What makes this site great is that everything is presented on the first page. Once the user scrolls down, they can find what they are looking for and begin customizing their design, upload their PDF and done. The overall design is nice as well, simple white and black for a clean, minimalistic look.
Signals and Cues
Discipline: Human Center Design
The home screen on my iPhone has a signal for which page I am on. It has 4 dots toward the bottom, and the dot is highlighted when I am on that page. The same is for notifications, on missed phone calls, mail, Instagram, Facebook, all these apps will use a signal similar to the red dot in the top right of the icon.
Duluth Trading Co uses a good job of signals and cues on their navigation. Click on the section you would like to view, and the signal is a highlighted tab with red text. This makes it easy for the user to view what section they are in. The navigation bar stays consistent by highlighting the tab you are on.
Above is an example of a cue on Netflix. When I scroll over a title, the title comes up and a play button appears. This gives me the cue that I can click this to play the video, and that my cursor is over this title.
Signals and cues are a great part of design, and can really help user experience and create less hassle for the user. It can be frustrating being on a webpage, and not knowing where you are or how much steps you have left if you are filling out a form.
Discipline: Web Design
I’m a fan of scrolling, and page designs that use large high quality pictures and videos. A lot of the modern websites use almost the whole page with an image or video, and encourage the user to scroll, or offer a visual cue on what to do next. A great example of this is Great Clips website. Majority of users for the Great Clips website are going to find a store, or check wait times. Right when you get to the site a video automatically plays and at the bottom it says “Find a Salon or Check-In” and the user can click that and the page will scroll down to a map with nearby salons and wait times. It looks great, and is incredibly simple for the user. The content above the fold for Great Clips, give the user a great experience and is very user friendly.
Studies have shown as well that pixels above the fold are viewed 84% more than pixels below the fold. The image below is eyetracking from 57,453 users. This shows how important the design above the fold is and how to interact and direct the user to information. For more information on this study, follow the link below:
Discipline: Human Computer Interaction
Multi-Touch Gesture design has really grown in the last few years with the rise of mobile devices and the use of screens. The touch gestures have replaced the use of the mouse for a lot of mobile devices like tablets, ipads, and mobile phones. This design allows the user to interact with the app or webpage, and can enhance the experience.
The above picture of the mobile game “Ballz” which has a quick gesture and text for how to shoot the balls, and with one swipe down, I was playing the game and easily understood what to do. This is an example of one of the benefits of this design, and how easy it is for users to understand. The visual cues, and animation quickly teach the user what to do.
Another benefit to the multi-touch gesture design is it can save screen space. Using gestures for navigation would save screen space, and create more room for the user interface. I see nothing but unlimited opportunity with multi-touch gesture design, especially with the younger generations already experts at touch screens and what to expect.
This would be an example of something that doesn’t look the best, but the functionality is great, and very easy to use.
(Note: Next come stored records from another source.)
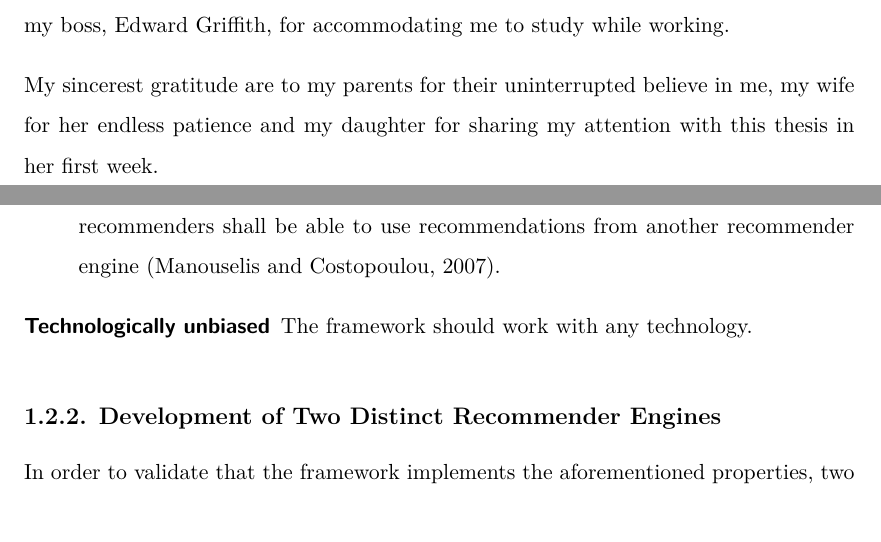
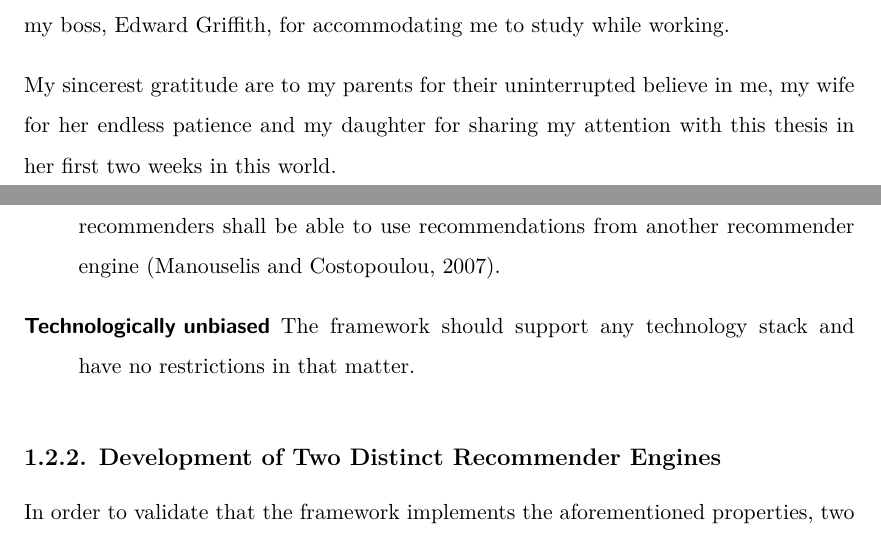
Before and after one commit to halk/msc-project-report, a LaTeX thesis (index.tex, which reads sections/acknowledgements.tex, sections/introduction.tex): two parts of pages 7 and 13 of 50, joined at a grey line, cut so that both start at the same text. Compiled offline with XeLaTeX; a missing font is replaced by an installed copy or a similar font.

Commit message:
refactored introduction

```diff
--- a/sections/acknowledgements.tex
+++ b/sections/acknowledgements.tex
@@ -3,4 +3,4 @@
 
 Before anything, I would like to extend my thanks to my supervisor, Dr Nigel Martin, who has been a great support from the very start to the end. Also, I want to acknowledge my boss, Edward Griffith, for accommodating me to study while working.
 
-My sincerest gratitude are to my parents for their uninterrupted believe in me, my wife for her endless patience and my daughter for sharing my attention with this thesis in her first week.
+My sincerest gratitude are to my parents for their uninterrupted believe in me, my wife for her endless patience and my daughter for sharing my attention with this thesis in her first two weeks in this world.
--- a/sections/introduction.tex
+++ b/sections/introduction.tex
@@ -78,7 +78,7 @@ As mentioned, the primary objective of this project is the development of an fra
     \item[Non-restrictive] The usage of the framework should not restrict the capabilities of a recommender engine.
     \item[Encapsulated] Internals of domain applications and recommender engines should not be visible to each other.
     \item[Reusable] Recommender engines should be reusable. A domain application should be able to switch to another recommendation engine with minimal effort. Other recommenders shall be able to use recommendations from another recommender engine \cite{manouselis07}.
-    \item[Technologically unbiased] The framework should work with any technology.
+    \item[Technologically unbiased] The framework should support any technology stack and have no restrictions in that matter.
 \end{description}
 
 \subsection{Development of Two Distinct Recommender Engines}
```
Simply click the date you would like to golf, see what rate you would be, and then scroll down to an available tee time you would like. The drop down menu in the top right is easy to set which course, and find times. This is an updated way to book a tee time compared to what they had last year, and it is so much better and makes it easy to book a tee time. The UI could maybe use some designing, but from a user experience it is a great way to book a tee time quickly.
Letterman Sports has a great idea on their site to manage orders for teams and leagues that they do custom orders with. I’m not sure how it looks while the ordering window is open, but for our hockey league I checked and saw blue text over a blue background. The main copy is unreadable until I highlighted it with the cursor.
The rest of the website seemed ok, and had good use of hierarchy, and call to action buttons, but this “Important Alert” really stood out, but in the end I found out I can place an order on the 26th so it’s good they still post that information, but unfortunate it is hard to read.
Discipline: Interface Design
The entry point is the design a user will first see when visiting a site or opening an app. It is the first impression, and can set the overall feel and tone of what a user should expect. The entry point should have a good use of hierarchy, and a layout that allows the user to navigate to what they are looking for.
CCM has a great entry point for their website. The hierarchy is clear, and the contrast from the image and nav bar work well together.
Crate&Barrel also has a great entry point with their use of hierarchy and navigation bar. It gives the user an organized feeling, and allows for them to scan or search to find what they are looking for.
Kohl’s is pushing the limit with their entry point. It looks busy, but they do use good hierarchy to get their deal across, and the options have a nice layout.